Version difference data
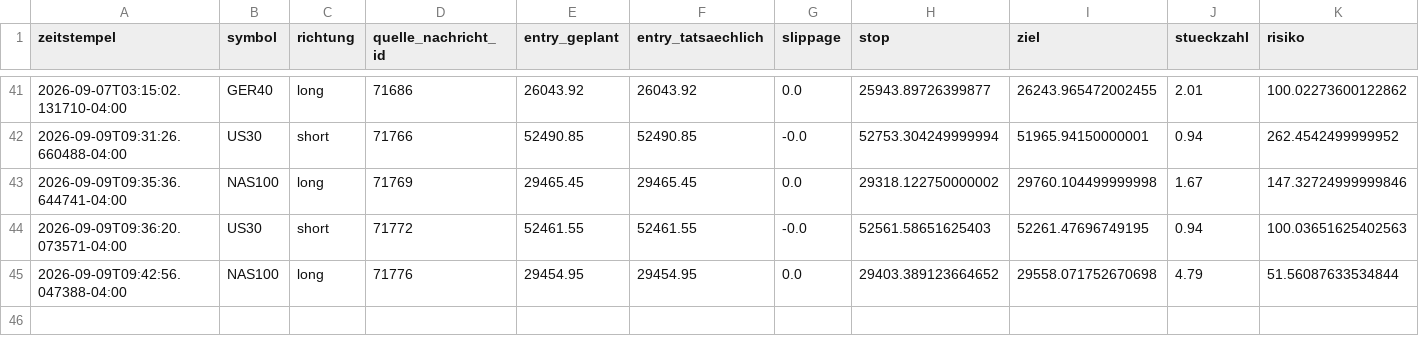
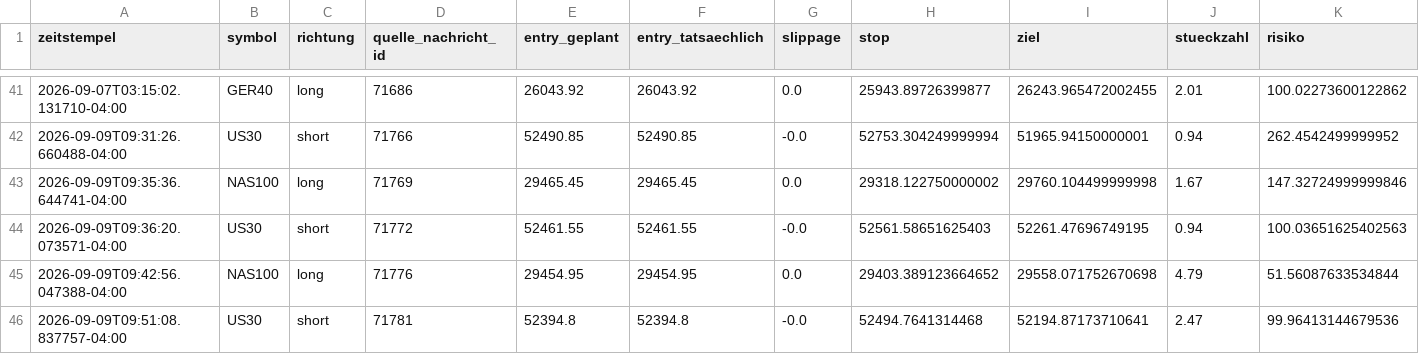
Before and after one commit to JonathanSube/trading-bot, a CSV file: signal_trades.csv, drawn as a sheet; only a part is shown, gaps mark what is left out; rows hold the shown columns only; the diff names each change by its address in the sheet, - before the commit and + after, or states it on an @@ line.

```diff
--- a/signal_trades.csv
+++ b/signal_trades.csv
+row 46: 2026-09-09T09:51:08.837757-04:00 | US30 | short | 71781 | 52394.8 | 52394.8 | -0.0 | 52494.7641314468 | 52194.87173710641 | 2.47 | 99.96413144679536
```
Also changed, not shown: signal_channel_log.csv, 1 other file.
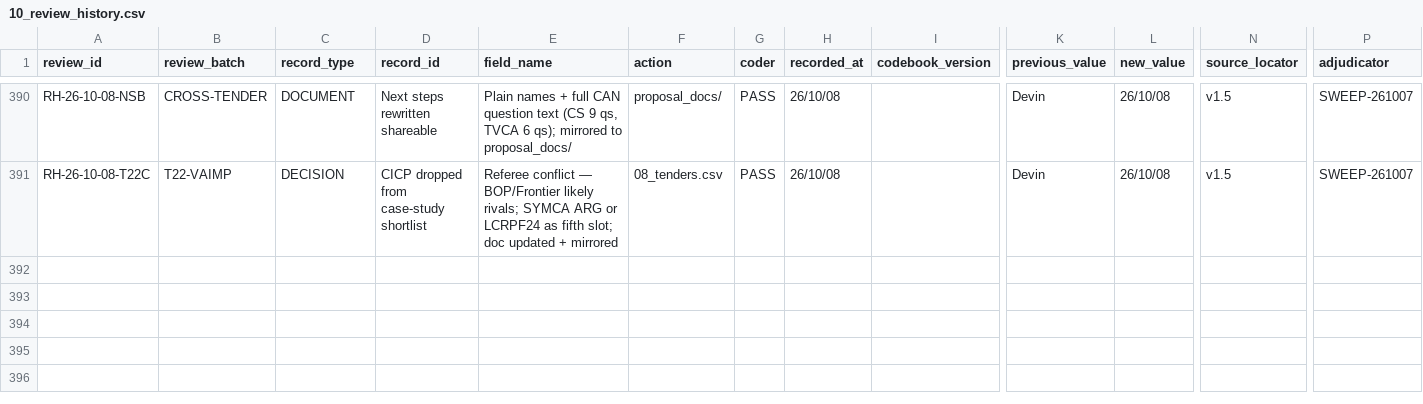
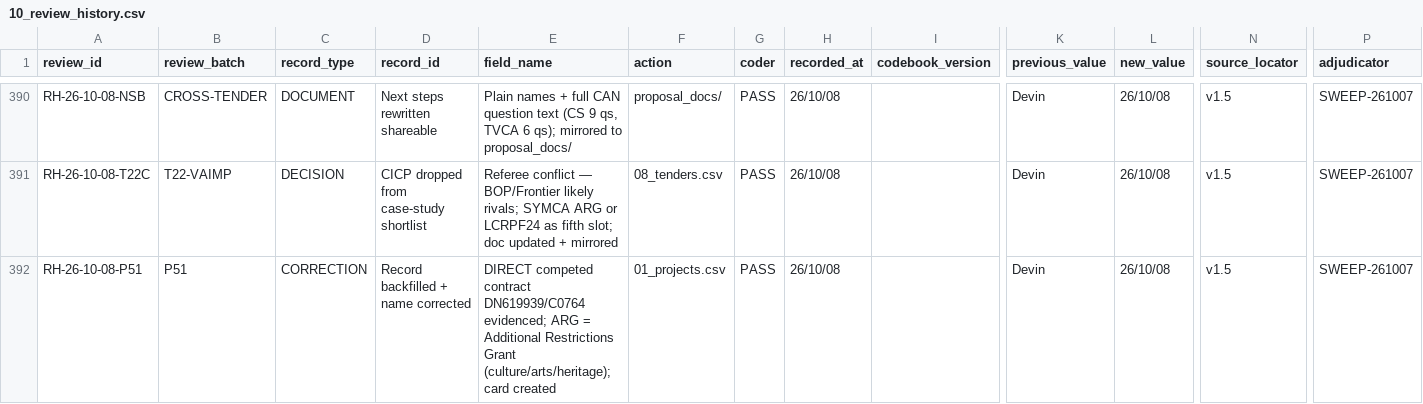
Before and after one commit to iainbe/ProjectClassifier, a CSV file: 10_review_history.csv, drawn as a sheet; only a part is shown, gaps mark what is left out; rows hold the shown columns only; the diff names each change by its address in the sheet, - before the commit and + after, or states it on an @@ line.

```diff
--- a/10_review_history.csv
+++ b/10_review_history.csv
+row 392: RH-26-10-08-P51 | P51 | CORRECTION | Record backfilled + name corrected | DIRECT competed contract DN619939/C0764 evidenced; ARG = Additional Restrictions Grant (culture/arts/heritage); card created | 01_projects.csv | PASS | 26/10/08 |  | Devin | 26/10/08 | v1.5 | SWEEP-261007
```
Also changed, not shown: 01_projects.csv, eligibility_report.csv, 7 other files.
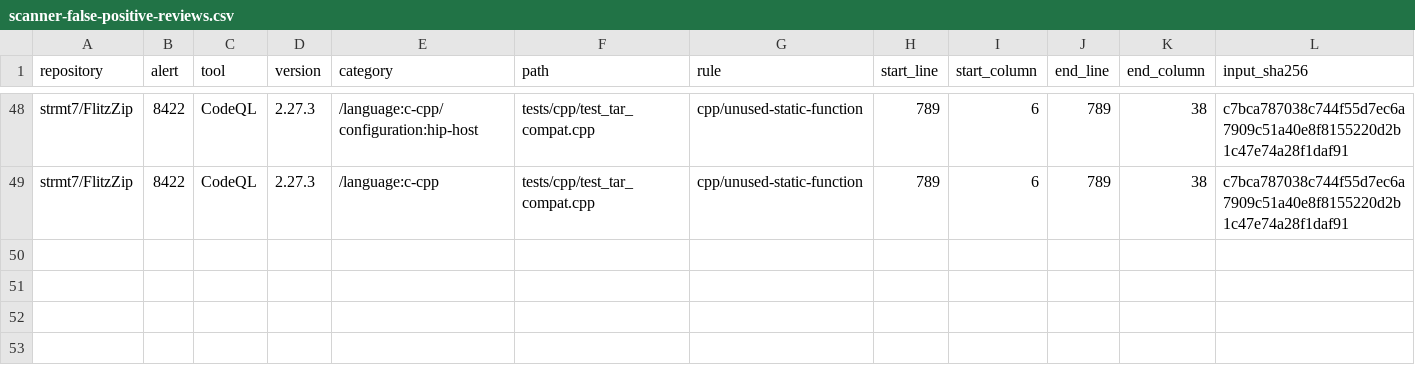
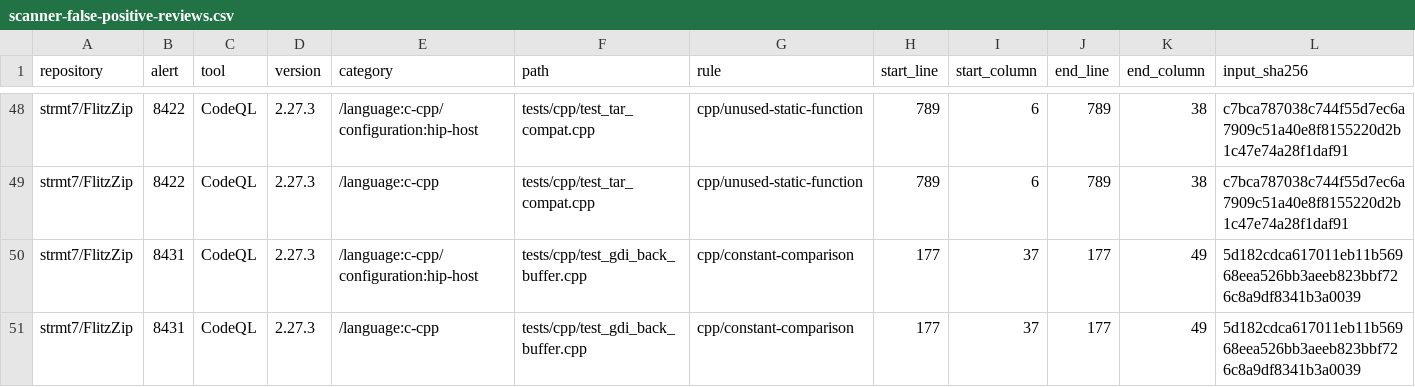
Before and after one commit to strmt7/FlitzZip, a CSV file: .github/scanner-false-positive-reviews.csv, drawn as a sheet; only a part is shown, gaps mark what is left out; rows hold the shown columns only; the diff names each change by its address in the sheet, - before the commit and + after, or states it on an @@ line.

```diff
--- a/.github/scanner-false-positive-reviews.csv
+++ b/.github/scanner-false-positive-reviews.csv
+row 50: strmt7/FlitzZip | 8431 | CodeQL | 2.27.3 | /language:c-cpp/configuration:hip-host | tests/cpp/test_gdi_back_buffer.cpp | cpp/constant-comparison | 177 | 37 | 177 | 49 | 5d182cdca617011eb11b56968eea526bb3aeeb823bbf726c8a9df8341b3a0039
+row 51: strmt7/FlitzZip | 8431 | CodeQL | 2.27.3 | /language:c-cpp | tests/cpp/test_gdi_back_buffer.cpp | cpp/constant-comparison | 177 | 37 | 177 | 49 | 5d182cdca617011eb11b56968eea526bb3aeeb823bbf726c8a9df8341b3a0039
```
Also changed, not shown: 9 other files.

Required action:
Among the entries, copy every line containing the word "shown".

Solution for this task:
Before and after one commit to JonathanSube/trading-bot, a CSV file: signal_trades.csv, drawn as a sheet; only a part is shown, gaps mark what is left out; rows hold the shown columns only; the diff names each change by its address in the sheet, - before the commit and + after, or states it on an @@ line.
Also changed, not shown: signal_channel_log.csv, 1 other file.
Before and after one commit to iainbe/ProjectClassifier, a CSV file: 10_review_history.csv, drawn as a sheet; only a part is shown, gaps mark what is left out; rows hold the shown columns only; the diff names each change by its address in the sheet, - before the commit and + after, or states it on an @@ line.
Also changed, not shown: 01_projects.csv, eligibility_report.csv, 7 other files.
Before and after one commit to strmt7/FlitzZip, a CSV file: .github/scanner-false-positive-reviews.csv, drawn as a sheet; only a part is shown, gaps mark what is left out; rows hold the shown columns only; the diff names each change by its address in the sheet, - before the commit and + after, or states it on an @@ line.
Also changed, not shown: 9 other files.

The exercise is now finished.